═════ Material provided

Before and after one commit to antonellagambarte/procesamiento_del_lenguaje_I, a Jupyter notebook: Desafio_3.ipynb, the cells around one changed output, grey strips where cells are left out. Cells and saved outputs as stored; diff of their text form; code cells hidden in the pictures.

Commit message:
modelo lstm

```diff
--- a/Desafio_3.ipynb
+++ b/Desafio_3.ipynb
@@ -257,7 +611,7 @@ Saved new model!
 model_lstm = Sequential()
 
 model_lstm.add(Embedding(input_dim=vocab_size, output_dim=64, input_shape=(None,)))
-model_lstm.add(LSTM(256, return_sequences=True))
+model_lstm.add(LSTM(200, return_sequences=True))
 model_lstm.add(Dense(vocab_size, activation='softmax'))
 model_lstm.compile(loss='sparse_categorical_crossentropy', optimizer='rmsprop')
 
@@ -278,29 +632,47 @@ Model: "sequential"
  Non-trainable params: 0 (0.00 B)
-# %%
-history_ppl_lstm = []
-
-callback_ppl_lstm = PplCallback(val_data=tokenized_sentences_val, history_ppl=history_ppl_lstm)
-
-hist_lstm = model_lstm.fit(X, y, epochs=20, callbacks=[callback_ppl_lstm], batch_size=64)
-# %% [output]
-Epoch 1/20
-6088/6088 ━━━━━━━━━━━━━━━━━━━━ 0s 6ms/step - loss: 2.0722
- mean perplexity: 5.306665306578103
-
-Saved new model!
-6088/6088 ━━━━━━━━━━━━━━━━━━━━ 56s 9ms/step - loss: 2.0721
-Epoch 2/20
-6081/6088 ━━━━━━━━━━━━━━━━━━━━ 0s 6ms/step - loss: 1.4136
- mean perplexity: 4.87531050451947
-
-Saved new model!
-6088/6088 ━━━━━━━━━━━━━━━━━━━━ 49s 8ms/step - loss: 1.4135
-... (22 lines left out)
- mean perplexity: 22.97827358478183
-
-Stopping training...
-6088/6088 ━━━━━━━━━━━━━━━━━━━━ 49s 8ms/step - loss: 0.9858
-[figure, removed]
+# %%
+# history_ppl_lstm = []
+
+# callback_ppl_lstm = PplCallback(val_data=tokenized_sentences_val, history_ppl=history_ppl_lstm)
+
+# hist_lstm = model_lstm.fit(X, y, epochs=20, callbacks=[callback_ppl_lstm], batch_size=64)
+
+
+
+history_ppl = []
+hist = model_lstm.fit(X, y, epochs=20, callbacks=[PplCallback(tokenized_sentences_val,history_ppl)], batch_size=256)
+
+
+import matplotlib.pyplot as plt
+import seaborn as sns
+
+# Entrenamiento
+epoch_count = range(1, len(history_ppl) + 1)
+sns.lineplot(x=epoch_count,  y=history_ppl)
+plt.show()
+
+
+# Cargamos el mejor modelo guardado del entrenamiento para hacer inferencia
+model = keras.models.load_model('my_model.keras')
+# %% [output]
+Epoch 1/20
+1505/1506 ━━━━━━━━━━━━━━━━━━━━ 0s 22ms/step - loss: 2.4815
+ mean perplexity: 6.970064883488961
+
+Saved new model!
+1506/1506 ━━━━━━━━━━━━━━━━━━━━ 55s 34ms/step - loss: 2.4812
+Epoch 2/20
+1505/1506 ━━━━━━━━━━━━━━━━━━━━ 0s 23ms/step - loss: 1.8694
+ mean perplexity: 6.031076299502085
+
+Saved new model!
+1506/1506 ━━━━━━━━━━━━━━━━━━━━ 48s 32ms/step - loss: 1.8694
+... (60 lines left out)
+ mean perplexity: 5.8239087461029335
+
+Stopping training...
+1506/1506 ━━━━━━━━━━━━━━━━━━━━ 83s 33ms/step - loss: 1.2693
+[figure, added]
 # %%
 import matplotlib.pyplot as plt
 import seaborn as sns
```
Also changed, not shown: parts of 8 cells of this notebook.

══════════

■ **Directions**
Give back every entry exactly.

■ **Response area**
Before and after one commit to antonellagambarte/procesamiento_del_lenguaje_I, a Jupyter notebook: Desafio_3.ipynb, the cells around one changed output, grey strips where cells are left out. Cells and saved outputs as stored; diff of their text form; code cells hidden in the pictures.

Commit message:
modelo lstm

```diff
--- a/Desafio_3.ipynb
+++ b/Desafio_3.ipynb
@@ -257,7 +611,7 @@ Saved new model!
 model_lstm = Sequential()
 
 model_lstm.add(Embedding(input_dim=vocab_size, output_dim=64, input_shape=(None,)))
-model_lstm.add(LSTM(256, return_sequences=True))
+model_lstm.add(LSTM(200, return_sequences=True))
 model_lstm.add(Dense(vocab_size, activation='softmax'))
 model_lstm.compile(loss='sparse_categorical_crossentropy', optimizer='rmsprop')
 
@@ -278,29 +632,47 @@ Model: "sequential"
  Non-trainable params: 0 (0.00 B)
-# %%
-history_ppl_lstm = []
-
-callback_ppl_lstm = PplCallback(val_data=tokenized_sentences_val, history_ppl=history_ppl_lstm)
-
-hist_lstm = model_lstm.fit(X, y, epochs=20, callbacks=[callback_ppl_lstm], batch_size=64)
-# %% [output]
-Epoch 1/20
-6088/6088 ━━━━━━━━━━━━━━━━━━━━ 0s 6ms/step - loss: 2.0722
- mean perplexity: 5.306665306578103
-
-Saved new model!
-6088/6088 ━━━━━━━━━━━━━━━━━━━━ 56s 9ms/step - loss: 2.0721
-Epoch 2/20
-6081/6088 ━━━━━━━━━━━━━━━━━━━━ 0s 6ms/step - loss: 1.4136
- mean perplexity: 4.87531050451947
-
-Saved new model!
-6088/6088 ━━━━━━━━━━━━━━━━━━━━ 49s 8ms/step - loss: 1.4135
-... (22 lines left out)
- mean perplexity: 22.97827358478183
-
-Stopping training...
-6088/6088 ━━━━━━━━━━━━━━━━━━━━ 49s 8ms/step - loss: 0.9858
-[figure, removed]
+# %%
+# history_ppl_lstm = []
+
+# callback_ppl_lstm = PplCallback(val_data=tokenized_sentences_val, history_ppl=history_ppl_lstm)
+
+# hist_lstm = model_lstm.fit(X, y, epochs=20, callbacks=[callback_ppl_lstm], batch_size=64)
+
+
+
+history_ppl = []
+hist = model_lstm.fit(X, y, epochs=20, callbacks=[PplCallback(tokenized_sentences_val,history_ppl)], batch_size=256)
+
+
+import matplotlib.pyplot as plt
+import seaborn as sns
+
+# Entrenamiento
+epoch_count = range(1, len(history_ppl) + 1)
+sns.lineplot(x=epoch_count,  y=history_ppl)
+plt.show()
+
+
+# Cargamos el mejor modelo guardado del entrenamiento para hacer inferencia
+model = keras.models.load_model('my_model.keras')
+# %% [output]
+Epoch 1/20
+1505/1506 ━━━━━━━━━━━━━━━━━━━━ 0s 22ms/step - loss: 2.4815
+ mean perplexity: 6.970064883488961
+
+Saved new model!
+1506/1506 ━━━━━━━━━━━━━━━━━━━━ 55s 34ms/step - loss: 2.4812
+Epoch 2/20
+1505/1506 ━━━━━━━━━━━━━━━━━━━━ 0s 23ms/step - loss: 1.8694
+ mean perplexity: 6.031076299502085
+
+Saved new model!
+1506/1506 ━━━━━━━━━━━━━━━━━━━━ 48s 32ms/step - loss: 1.8694
+... (60 lines left out)
+ mean perplexity: 5.8239087461029335
+
+Stopping training...
+1506/1506 ━━━━━━━━━━━━━━━━━━━━ 83s 33ms/step - loss: 1.2693
+[figure, added]
 # %%
 import matplotlib.pyplot as plt
 import seaborn as sns
```
Also changed, not shown: parts of 8 cells of this notebook.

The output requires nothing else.